[Opening The records section]

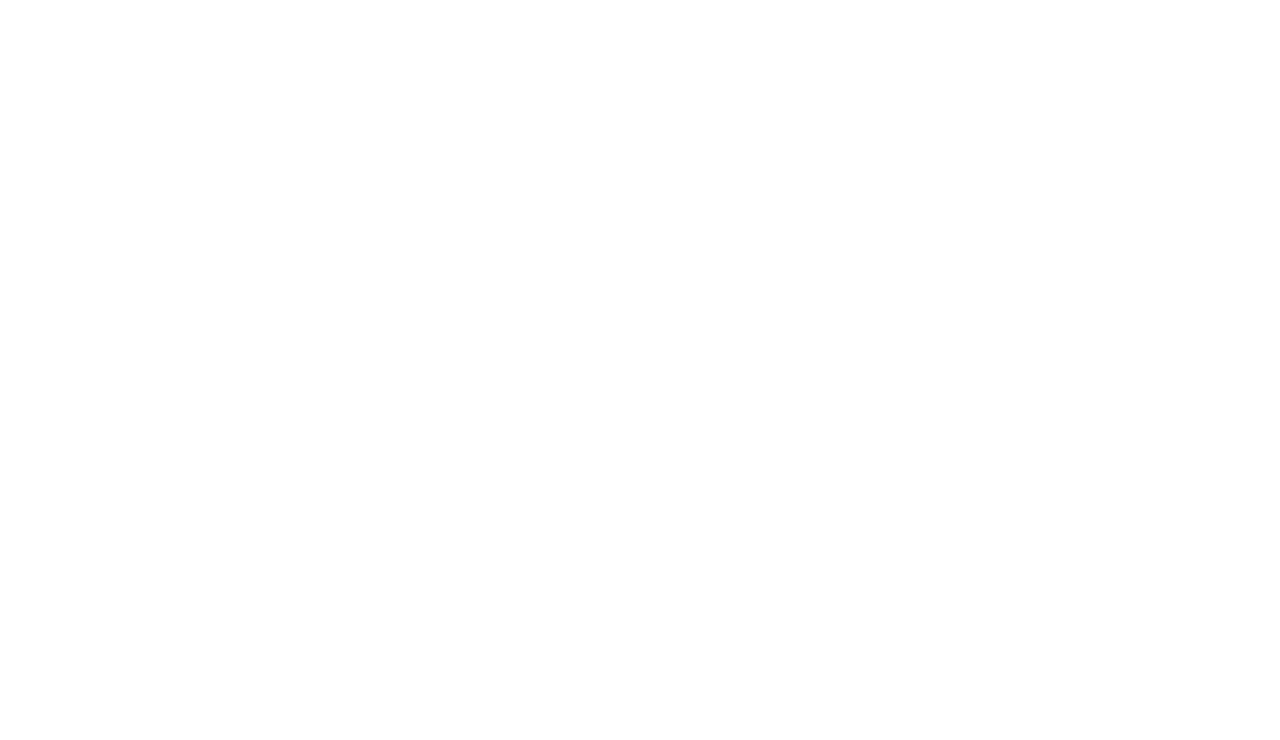
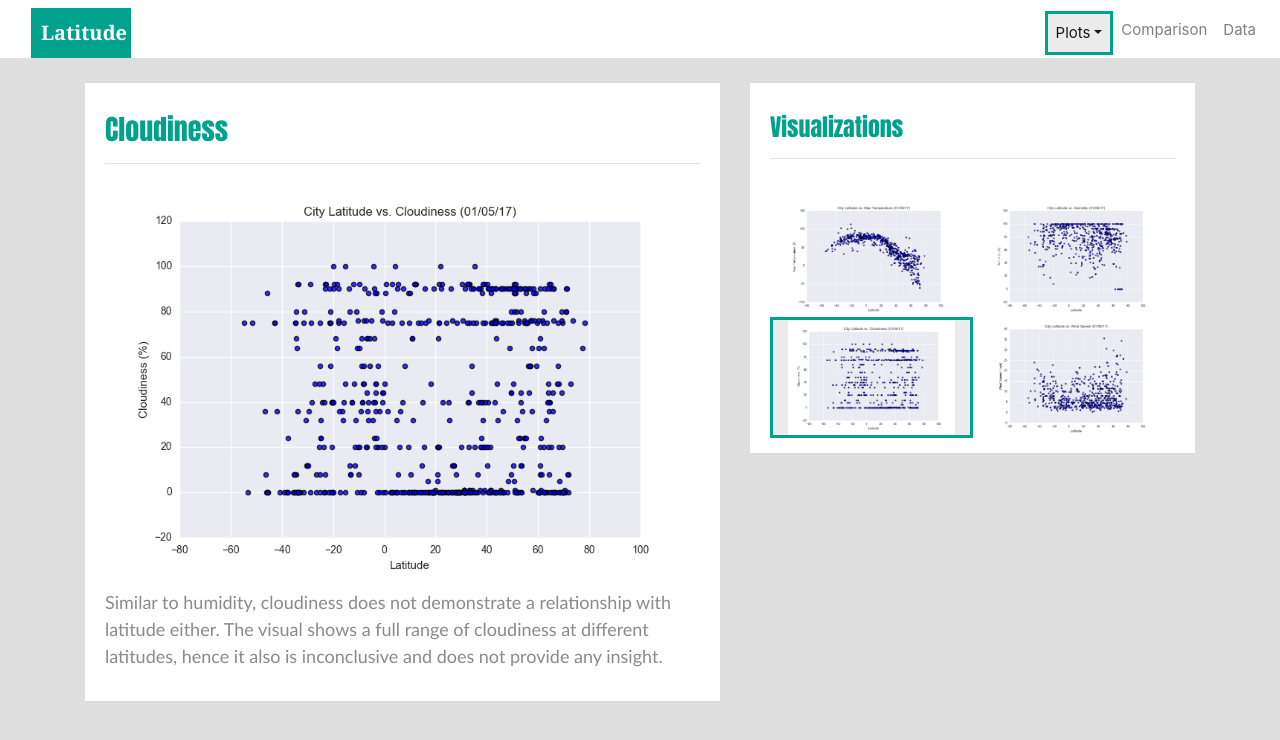
Before and after one commit to nsheikh23/Web-Design-Challenge, a plain HTML site: page cloudiness.html in a window 1280 px wide. Drawn offline with nearby package versions, Linux system fonts and the light colour scheme; files that its build step writes are made by us from their sources.

Commit message:
Finished humidity and cloudiness pages

```diff
--- a/cloudiness.html
+++ b/cloudiness.html
@@ -0,0 +1,103 @@
+<!DOCTYPE html>
+
+<head>
+    <meta charset="UTF-8">
+    <title>Cloudiness</title>
+
+    <!-- Bootstrap stylesheet -->
+    <link rel="stylesheet" href="https://stackpath.bootstrapcdn.com/bootstrap/4.3.1/css/bootstrap.min.css" integrity="sha384-ggOyR0iXCbMQv3Xipma34MD+dH/1fQ784/j6cY/iJTQUOhcWr7x9JvoRxT2MZw1T" crossorigin="anonymous">
+
+    <!-- External CSS stylesheet -->
+    <link rel="stylesheet" type="text/css" href="styles.css">
+
+</head>
+
+<body>
+
+    <!-- NavBar -->
+    <nav class="navbar navbar-expand-md navbar-light">
+        <a class='navbar-brand' href="landing_page.html" style="color: white">Latitude</a>
+        <button class="navbar-toggler border border-white" type="button" data-toggle="collapse" data-target="#navbarNavDropdown" aria-controls="navbarNavDropdown" aria-expanded="false" aria-label="Toggle navigation">
+            <span class="navbar-toggler-icon"></span>
+        </button>
+        <div class="collapse navbar-collapse" id="navbarNavDropdown">
+            <ul class="navbar-nav ml-auto">
+                <li class="nav-item dropdown active" >
+                    <a class="nav-link dropdown-toggle" href="#" id="navbarDropdownMenuLink" data-toggle="dropdown" aria-haspopup="true" area-expanded='false'>Plots</a>
+                    <div class="dropdown-menu" aria-labelledby="navbarDropdownMenuLink">
+                        <a class="dropdown-item" href="maxtemp.html">Max Temperature</a>
+                        <a class="dropdown-item" href="humidity.html">Humidity</a>
+                        <a class="dropdown-item" href="cloudiness.html">Cloudiness</a>
+                        <a class="dropdown-item" href="windspeed.html">Wind Speed</a>
+                    </div>
+                </li>
+                <li class="nav-item">
+                    <a class="nav-link" href="comparisons.html">Comparison</a>
+                </li>
+                <li class="nav-item">
+                    <a class="nav-link" href="data.html">Data</a>
+                </li>
+            </ul>
+        </div>
+    </nav>
+
+    <main class="container">
+        <div class="row">
+
+            <!-- Description Box -->
+            <div class="col-sm-12 col-md-7">
+                <div class='Box'>
+                    <h3 class="title">Cloudiness</h3>
+                    <hr>
+                    <img src="assets/images/Fig3.png" width="100%" height="100%">
+                    <p>
+                        Similar to humidity, cloudiness does not demonstrate a relationship with latitude either.
+                        The visual shows a full range of cloudiness at different latitudes, hence it also is inconclusive
+                        and does not provide any insight.
+                    </p>
+                </div>
+            </div>
+
+            <!-- Visualization Box  -->
+            <div class='col-sm-12 col-md-5'>
+                <div class="Box" id="visuals">
+                    <h4 class="title">Visualizations</h4>
+                    <hr>
+                    <br>
+                    <div class="container">
+                        <div class="row">
+
+                            <!-- Max Temp Chart -->
+                            <div class="col-sm-3 col-md-6">
+                                <a href="maxtemp.html"><img src="assets/images/Fig1.png"></a>
+                            </div>
+
+                            <!-- Humidity Chart -->
+                            <div class="col-sm-3 col-md-6">
+                                <a href="humidity.html"><img src="assets/images/Fig2.png"></a>
+                            </div>
+
+                            <!-- Cloudiness Chart -->
+                            <div class="col-sm-3 col-md-6 active">
+                                <a href="cloudiness.html"><img src="assets/images/Fig3.png"></a>
+                            </div>
+
+                            <!-- Wind Speed Chart -->
+                            <div class="col-sm-3 col-md-6">
+                                <a href="windspeed.html"><img src="assets/images/Fig4.png"></a>
+                            </div>
+                        </div>
+                    </div>
+
+                </div>
+
+            </div>
+        </div>
+
+    </main>
+
+<script src="https://code.jquery.com/jquery-3.3.1.slim.min.js" integrity="sha384-q8i/X+965DzO0rT7abK41JStQIAqVgRVzpbzo5smXKp4YfRvH+8abtTE1Pi6jizo" crossorigin="anonymous"></script>
+<script src="https://cdnjs.cloudflare.com/ajax/libs/popper.js/1.14.7/umd/popper.min.js" integrity="sha384-UO2eT0CpHqdSJQ6hJty5KVphtPhzWj9WO1clHTMGa3JDZwrnQq4sF86dIHNDz0W1" crossorigin="anonymous"></script>
+<script src="https://stackpath.bootstrapcdn.com/bootstrap/4.3.1/js/bootstrap.min.js" integrity="sha384-JjSmVgyd0p3pXB1rRibZUAYoIIy6OrQ6VrjIEaFf/nJGzIxFDsf4x0xIM+B07jRM" crossorigin="anonymous"></script>
+
+</body>
```
Also changed, not shown: humidity.html (+3 -1 lines), index.html (+1 -1 lines), maxtemp.html (+2 -2 lines), assets/images/Fig1.png (renamed from images/Fig1.png), assets/images/Fig2.png (renamed from images/Fig2.png), assets/images/Fig3.png (renamed from images/Fig3.png), assets/images/Fig4.png (renamed from images/Fig4.png), assets/styles.css (renamed from styles.css).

[Closing The records section]

Task brief: Display each line of the data where "navbarNavDropdown" occurs.

Output below:
+        <button class="navbar-toggler border border-white" type="button" data-toggle="collapse" data-target="#navbarNavDropdown" aria-controls="navbarNavDropdown" aria-expanded="false" aria-label="Toggle navigation">
+        <div class="collapse navbar-collapse" id="navbarNavDropdown">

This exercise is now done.